● WHAT TO WORK ON
List each line of the data that holds the string "content".

(Beginning of INPUT DATA)

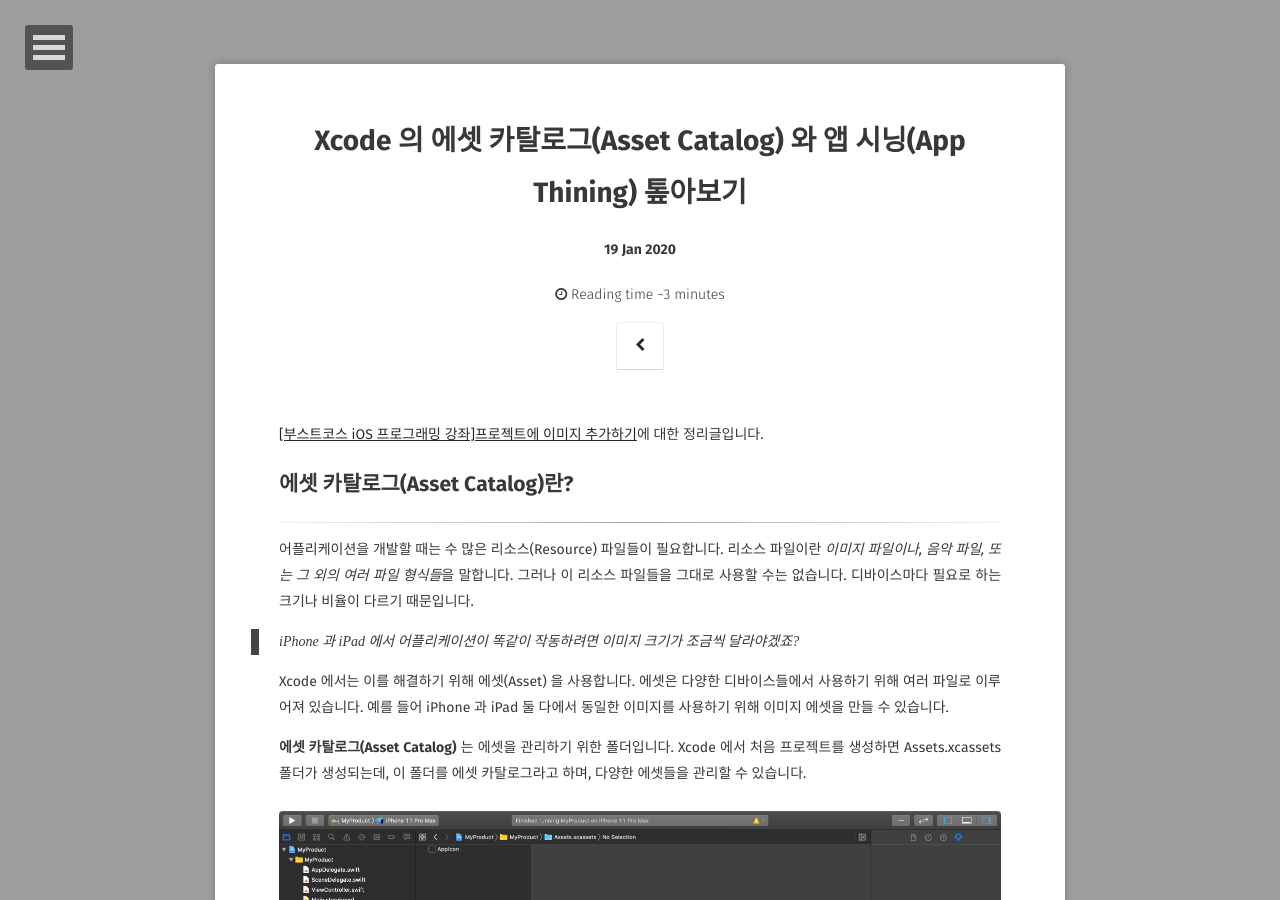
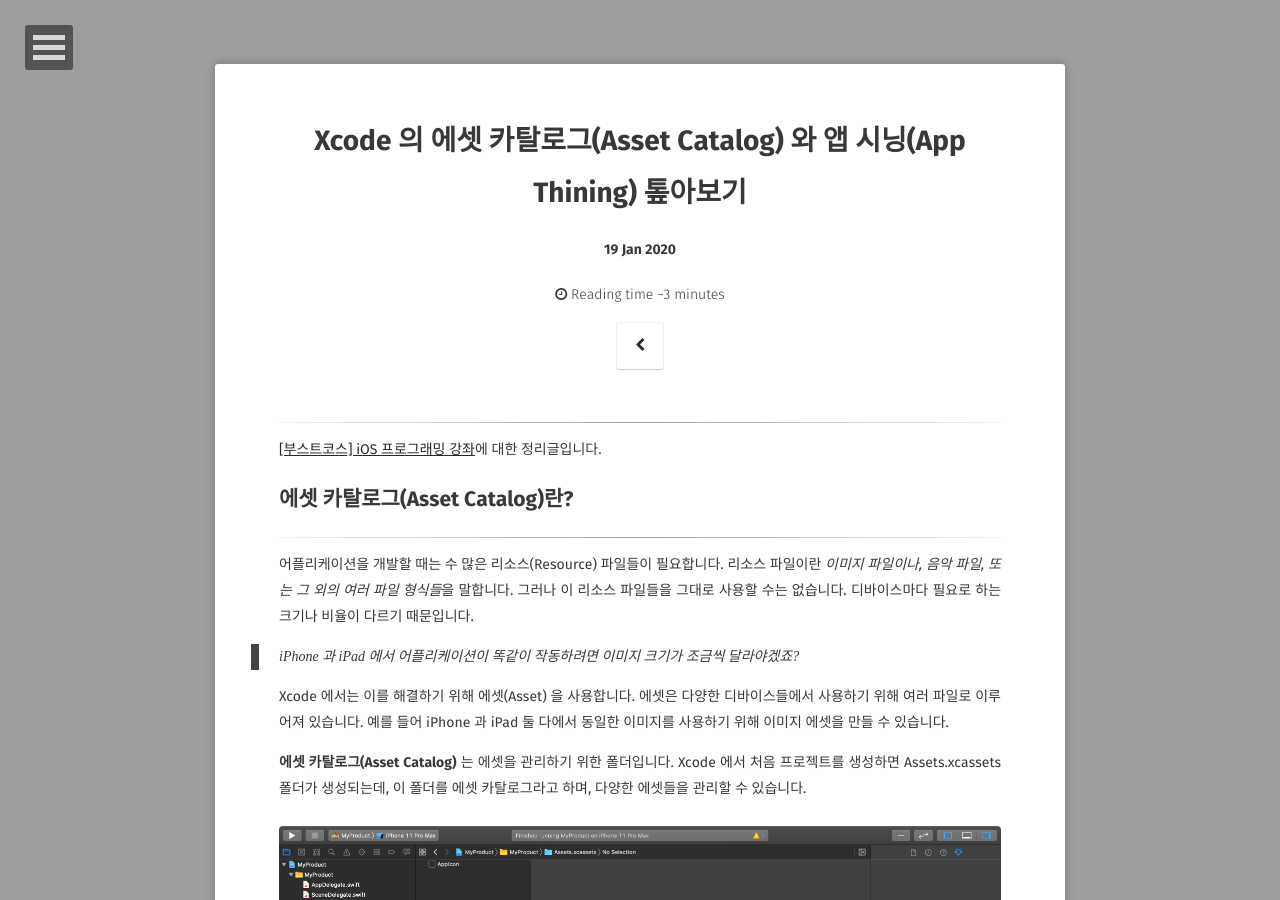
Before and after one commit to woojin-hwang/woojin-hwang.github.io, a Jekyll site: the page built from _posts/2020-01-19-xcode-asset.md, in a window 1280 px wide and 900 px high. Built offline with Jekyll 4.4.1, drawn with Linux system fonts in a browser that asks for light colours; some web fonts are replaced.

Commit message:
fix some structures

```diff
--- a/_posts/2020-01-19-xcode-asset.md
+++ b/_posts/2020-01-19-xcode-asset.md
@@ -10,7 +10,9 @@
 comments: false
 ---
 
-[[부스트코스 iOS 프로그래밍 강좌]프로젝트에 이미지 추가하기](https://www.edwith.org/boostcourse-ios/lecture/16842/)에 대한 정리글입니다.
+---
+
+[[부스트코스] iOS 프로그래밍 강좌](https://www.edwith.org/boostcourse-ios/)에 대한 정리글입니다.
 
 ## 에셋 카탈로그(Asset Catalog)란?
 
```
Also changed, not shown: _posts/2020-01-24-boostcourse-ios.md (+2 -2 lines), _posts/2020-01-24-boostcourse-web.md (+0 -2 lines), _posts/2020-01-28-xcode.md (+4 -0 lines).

(End of INPUT DATA)
(Beginning of INPUT DATA)

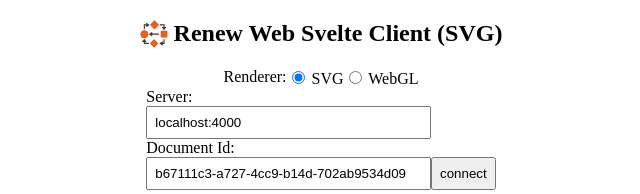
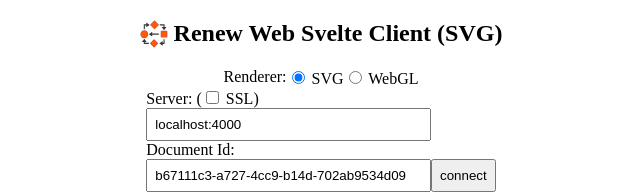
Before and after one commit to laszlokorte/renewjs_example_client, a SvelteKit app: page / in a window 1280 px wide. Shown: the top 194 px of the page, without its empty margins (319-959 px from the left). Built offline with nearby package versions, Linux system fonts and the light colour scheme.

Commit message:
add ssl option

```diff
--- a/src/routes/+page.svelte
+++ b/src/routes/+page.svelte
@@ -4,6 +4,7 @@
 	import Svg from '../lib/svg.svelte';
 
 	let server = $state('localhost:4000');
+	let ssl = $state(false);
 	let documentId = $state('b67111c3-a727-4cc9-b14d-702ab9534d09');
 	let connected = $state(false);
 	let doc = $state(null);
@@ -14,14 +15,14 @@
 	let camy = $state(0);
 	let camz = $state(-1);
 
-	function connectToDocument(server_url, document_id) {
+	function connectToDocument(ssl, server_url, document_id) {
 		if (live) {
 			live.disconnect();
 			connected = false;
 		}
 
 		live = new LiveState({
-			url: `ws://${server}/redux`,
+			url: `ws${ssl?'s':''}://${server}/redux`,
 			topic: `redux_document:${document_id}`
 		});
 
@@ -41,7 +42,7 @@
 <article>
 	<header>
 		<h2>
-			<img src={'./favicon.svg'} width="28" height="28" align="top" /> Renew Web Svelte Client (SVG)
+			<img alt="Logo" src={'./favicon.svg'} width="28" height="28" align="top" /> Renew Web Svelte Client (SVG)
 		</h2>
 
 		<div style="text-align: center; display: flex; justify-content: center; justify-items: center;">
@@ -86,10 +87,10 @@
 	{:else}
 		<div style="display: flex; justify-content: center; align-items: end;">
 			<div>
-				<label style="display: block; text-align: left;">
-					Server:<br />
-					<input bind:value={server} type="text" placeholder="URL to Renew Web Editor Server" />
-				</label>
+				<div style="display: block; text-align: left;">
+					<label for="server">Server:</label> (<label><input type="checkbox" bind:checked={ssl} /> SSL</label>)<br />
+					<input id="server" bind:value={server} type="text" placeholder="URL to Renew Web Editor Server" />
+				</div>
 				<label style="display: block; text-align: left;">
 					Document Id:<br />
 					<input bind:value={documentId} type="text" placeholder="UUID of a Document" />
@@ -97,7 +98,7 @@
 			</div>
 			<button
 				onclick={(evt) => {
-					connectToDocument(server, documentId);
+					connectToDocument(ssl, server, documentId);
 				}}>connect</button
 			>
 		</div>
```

(End of INPUT DATA)
(Beginning of INPUT DATA)

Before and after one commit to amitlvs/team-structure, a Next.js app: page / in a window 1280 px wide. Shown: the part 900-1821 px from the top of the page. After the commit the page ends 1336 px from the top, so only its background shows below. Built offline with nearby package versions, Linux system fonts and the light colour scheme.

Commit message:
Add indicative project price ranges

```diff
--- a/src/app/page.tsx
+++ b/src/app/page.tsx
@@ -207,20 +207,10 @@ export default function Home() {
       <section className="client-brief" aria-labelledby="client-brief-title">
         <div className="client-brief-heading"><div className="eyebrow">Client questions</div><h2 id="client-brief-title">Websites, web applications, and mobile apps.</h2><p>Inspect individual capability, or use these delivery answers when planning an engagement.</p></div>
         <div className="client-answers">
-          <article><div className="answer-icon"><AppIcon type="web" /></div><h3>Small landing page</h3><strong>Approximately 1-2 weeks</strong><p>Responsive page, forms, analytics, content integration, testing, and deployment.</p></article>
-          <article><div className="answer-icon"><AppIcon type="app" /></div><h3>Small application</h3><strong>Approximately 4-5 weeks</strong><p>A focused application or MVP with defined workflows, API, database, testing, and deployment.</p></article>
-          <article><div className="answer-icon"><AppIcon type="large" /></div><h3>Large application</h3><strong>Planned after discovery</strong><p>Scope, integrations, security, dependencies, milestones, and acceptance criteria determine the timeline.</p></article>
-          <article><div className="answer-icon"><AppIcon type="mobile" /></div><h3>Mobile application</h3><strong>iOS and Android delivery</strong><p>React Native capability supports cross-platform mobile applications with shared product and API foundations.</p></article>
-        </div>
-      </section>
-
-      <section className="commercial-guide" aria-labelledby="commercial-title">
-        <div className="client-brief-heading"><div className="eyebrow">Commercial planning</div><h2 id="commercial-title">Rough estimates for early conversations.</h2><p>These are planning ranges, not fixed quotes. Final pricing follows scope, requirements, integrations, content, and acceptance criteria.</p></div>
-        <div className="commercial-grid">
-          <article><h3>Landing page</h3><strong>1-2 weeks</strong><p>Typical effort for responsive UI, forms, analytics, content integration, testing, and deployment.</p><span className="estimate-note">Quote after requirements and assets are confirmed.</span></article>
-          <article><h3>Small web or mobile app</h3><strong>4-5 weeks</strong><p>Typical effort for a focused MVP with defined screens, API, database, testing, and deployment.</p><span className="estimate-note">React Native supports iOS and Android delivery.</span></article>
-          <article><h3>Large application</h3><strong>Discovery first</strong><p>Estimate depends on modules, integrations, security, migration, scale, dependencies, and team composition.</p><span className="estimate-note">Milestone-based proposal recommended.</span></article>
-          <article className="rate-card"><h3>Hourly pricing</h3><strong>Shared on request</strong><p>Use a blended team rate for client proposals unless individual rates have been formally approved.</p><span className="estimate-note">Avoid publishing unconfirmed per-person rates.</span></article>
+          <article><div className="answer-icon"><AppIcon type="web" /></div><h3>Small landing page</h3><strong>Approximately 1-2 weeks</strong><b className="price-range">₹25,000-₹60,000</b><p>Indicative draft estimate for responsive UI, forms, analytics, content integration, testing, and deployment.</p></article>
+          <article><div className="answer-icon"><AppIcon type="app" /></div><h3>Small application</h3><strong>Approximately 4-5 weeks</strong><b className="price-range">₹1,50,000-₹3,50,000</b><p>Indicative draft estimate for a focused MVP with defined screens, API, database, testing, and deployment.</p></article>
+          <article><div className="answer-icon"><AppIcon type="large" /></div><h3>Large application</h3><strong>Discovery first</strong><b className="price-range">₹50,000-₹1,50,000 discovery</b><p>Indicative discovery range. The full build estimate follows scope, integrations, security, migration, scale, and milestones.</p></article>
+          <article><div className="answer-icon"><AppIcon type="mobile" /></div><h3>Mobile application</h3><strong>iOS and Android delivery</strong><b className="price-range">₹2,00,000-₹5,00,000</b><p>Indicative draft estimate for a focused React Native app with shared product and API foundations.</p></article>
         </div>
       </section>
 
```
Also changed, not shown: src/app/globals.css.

(End of INPUT DATA)

● ANSWER TO THE EXERCISE
 		<div style="text-align: center; display: flex; justify-content: center; justify-items: center;">
 		<div style="display: flex; justify-content: center; align-items: end;">
-          <article><div className="answer-icon"><AppIcon type="web" /></div><h3>Small landing page</h3><strong>Approximately 1-2 weeks</strong><p>Responsive page, forms, analytics, content integration, testing, and deployment.</p></article>
-        <div className="client-brief-heading"><div className="eyebrow">Commercial planning</div><h2 id="commercial-title">Rough estimates for early conversations.</h2><p>These are planning ranges, not fixed quotes. Final pricing follows scope, requirements, integrations, content, and acceptance criteria.</p></div>
-          <article><h3>Landing page</h3><strong>1-2 weeks</strong><p>Typical effort for responsive UI, forms, analytics, content integration, testing, and deployment.</p><span className="estimate-note">Quote after requirements and assets are confirmed.</span></article>
+          <article><div className="answer-icon"><AppIcon type="web" /></div><h3>Small landing page</h3><strong>Approximately 1-2 weeks</strong><b className="price-range">₹25,000-₹60,000</b><p>Indicative draft estimate for responsive UI, forms, analytics, content integration, testing, and deployment.</p></article>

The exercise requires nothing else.